Practical Jury Dynamics2: From One Juror’s Trial Perceptions to the Group’s Decision-Making Processes (LexisNexis) received the Ernest Bormann Book Award from the National Communication Association (2008).
(2011) Distinguished Award for a Special Journal Issue, Applied Communication Division of the National Communication Association, for “Jury Deliberation in a Capitol Murder Case,” Small Group Research, in which the following two articles appeared:
SunWolf. (2010). Counterfactual thinking in the jury room. Small Group Research, 41(4), 474-494.
SunWolf (2010). Investigating jury deliberation in a capital murder case. Small Group Research, 41(4), 380-385. [Introduction to the Special Issue]
(2005) Most Outstanding Scholarly Article, National Communication Association, Applied Communication Division, journal publication selected for its significant contribution to scholarship in applied communication theory, research, and practice:
SunWolf, & Leets. L. (2004). Being left out: Rejecting outsiders and communicating group boundaries in childhood and adolescent peer groups. Journal of Applied Communication Research, 32(3), 195-223.
(2000) First Annual Dennis S. Gouran Research Award,National Communication Association, Group Communication Division, most outstanding scholarly journal article in previous two years, for:
SunWolf, & Seibold, D. R. (1998). Jurors’ intuitive rules for deliberation: A structurational approach to the study of communication in jury decision making. Communication Monographs, 65, 282-307.

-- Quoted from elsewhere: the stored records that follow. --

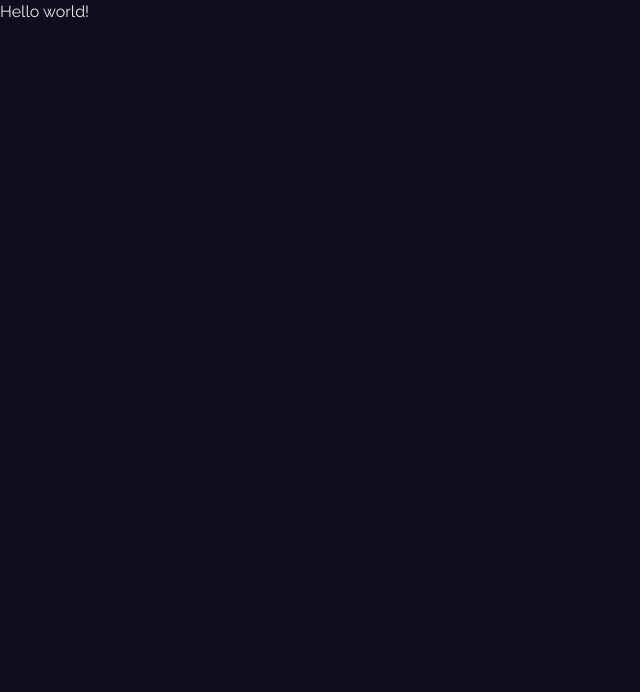
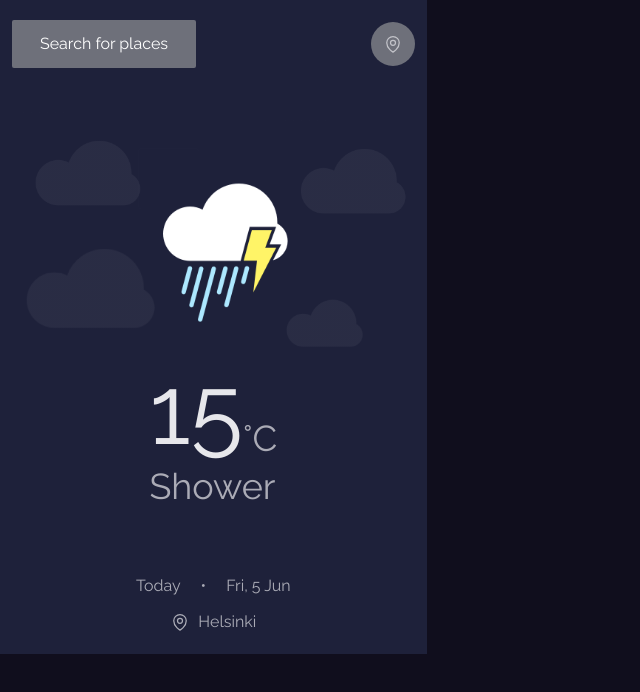
Before and after one commit to End313234/weather-app-challenge, a Next.js app: page / in a window 1280 px wide. Shown: the top 692 px of the page, without its empty margins (0-640 px from the left). Built offline with nearby package versions, Linux system fonts and the light colour scheme.

Commit message:
feat: side bar for summarized weather status

```diff
--- a/package.json
+++ b/package.json
@@ -9,6 +9,8 @@
     "lint": "next lint"
   },
   "dependencies": {
+    "@headlessui/react": "^1.7.7",
+    "@heroicons/react": "^2.0.13",
     "@types/node": "18.11.10",
     "@types/react": "18.0.25",
     "@types/react-dom": "18.0.9",
--- a/src/styles/globals.css
+++ b/src/styles/globals.css
@@ -17,6 +17,33 @@ h3 {
 	@apply text-zinc-200;
 }
 
+h1 {
+	@apply text-8xl;
+}
+
+h3 {
+	@apply text-4xl text-opacity-70;
+}
+
 p {
 	@apply text-zinc-200 text-opacity-70;
 }
+
+button {
+	@apply py-3 px-7 text-white bg-zinc-500 rounded-sm transition-all hover:brightness-90;
+}
+
+.bg-cloud-pattern {
+	background: linear-gradient(
+			rgba(30, 33, 58, 0.95) 100%,
+			rgba(30, 33, 58, 0.95) 100%
+		),
+		url("/cloud-background.png");
+	background-position: 50% 20%;
+	background-repeat: no-repeat;
+	background-size: 100%;
+}
+
+.icon {
+	@apply w-5 h-5 text-zinc-200 text-opacity-70;
+}
--- a/src/web/pages/home/index.tsx
+++ b/src/web/pages/home/index.tsx
@@ -1,7 +1,8 @@
 import { FC } from "react";
+import { WeatherStats } from "./weather-stats";
 
 export const Home: FC = () => {
 	return (
-		<h1>Hello world!</h1>
+		<WeatherStats />
 	);
 };
--- /dev/null
+++ b/src/web/pages/home/weather-stats/index.tsx
@@ -0,0 +1,44 @@
+import { FC } from "react";
+import { MapPinIcon } from "@heroicons/react/24/outline";
+import Image from "next/image";
+
+export const WeatherStats: FC = () => {
+	return (
+		<section className="w-1/3 bg-bluepurple-500 py-5 flex flex-col gap-10">
+			<header className="flex items-center justify-between px-3">
+				<button>Search for places</button>
+				<button className="rounded-full p-3">
+					<MapPinIcon className="icon" />
+				</button>
+			</header>
+			<main className="w-full flex flex-col items-center justify-between px-0">
+				<div className="bg-cloud-pattern w-full flex items-center justify-center py-10">
+					<Image
+						src="/thunderstorm.png"
+						alt="Thunderstorm"
+						width="150"
+						height="150"
+					/>
+				</div>
+				<div className="flex flex-col gap-2">
+					<div className="flex">
+						<h1>15</h1>
+						<h3 className="flex items-end">°C</h3>
+					</div>
+					<h3>Shower</h3>
+				</div>
+			</main>
+			<footer className="flex flex-col items-center mt-7 gap-3">
+				<div className="flex gap-5">
+					<p>Today</p>
+					<p>•</p>
+					<p>Fri, 5 Jun</p>
+				</div>
+				<div className="flex items-center gap-2">
+					<MapPinIcon className="icon" />
+					<p>Helsinki</p>
+				</div>
+			</footer>
+		</section>
+	)
+};
--- a/tailwind.config.js
+++ b/tailwind.config.js
@@ -14,6 +14,7 @@ module.exports = {
 				},
 				zinc: {
 					200: "#E7E7EB",
+					500: "#6E707A",
 				},
 			},
 			fontFamily: {
```
Also changed, not shown: 1 other file (tests, documents, lock files or other folders).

(2005) Award for Career Dedication to Pro Bono Work, The American Society of Trial Consultants, “In honor of your efforts to ensure compelling advocacy for indigent and capital defendants.” Recipient of the first individual award, which was presented at the annual conference, Philadelphia, PA.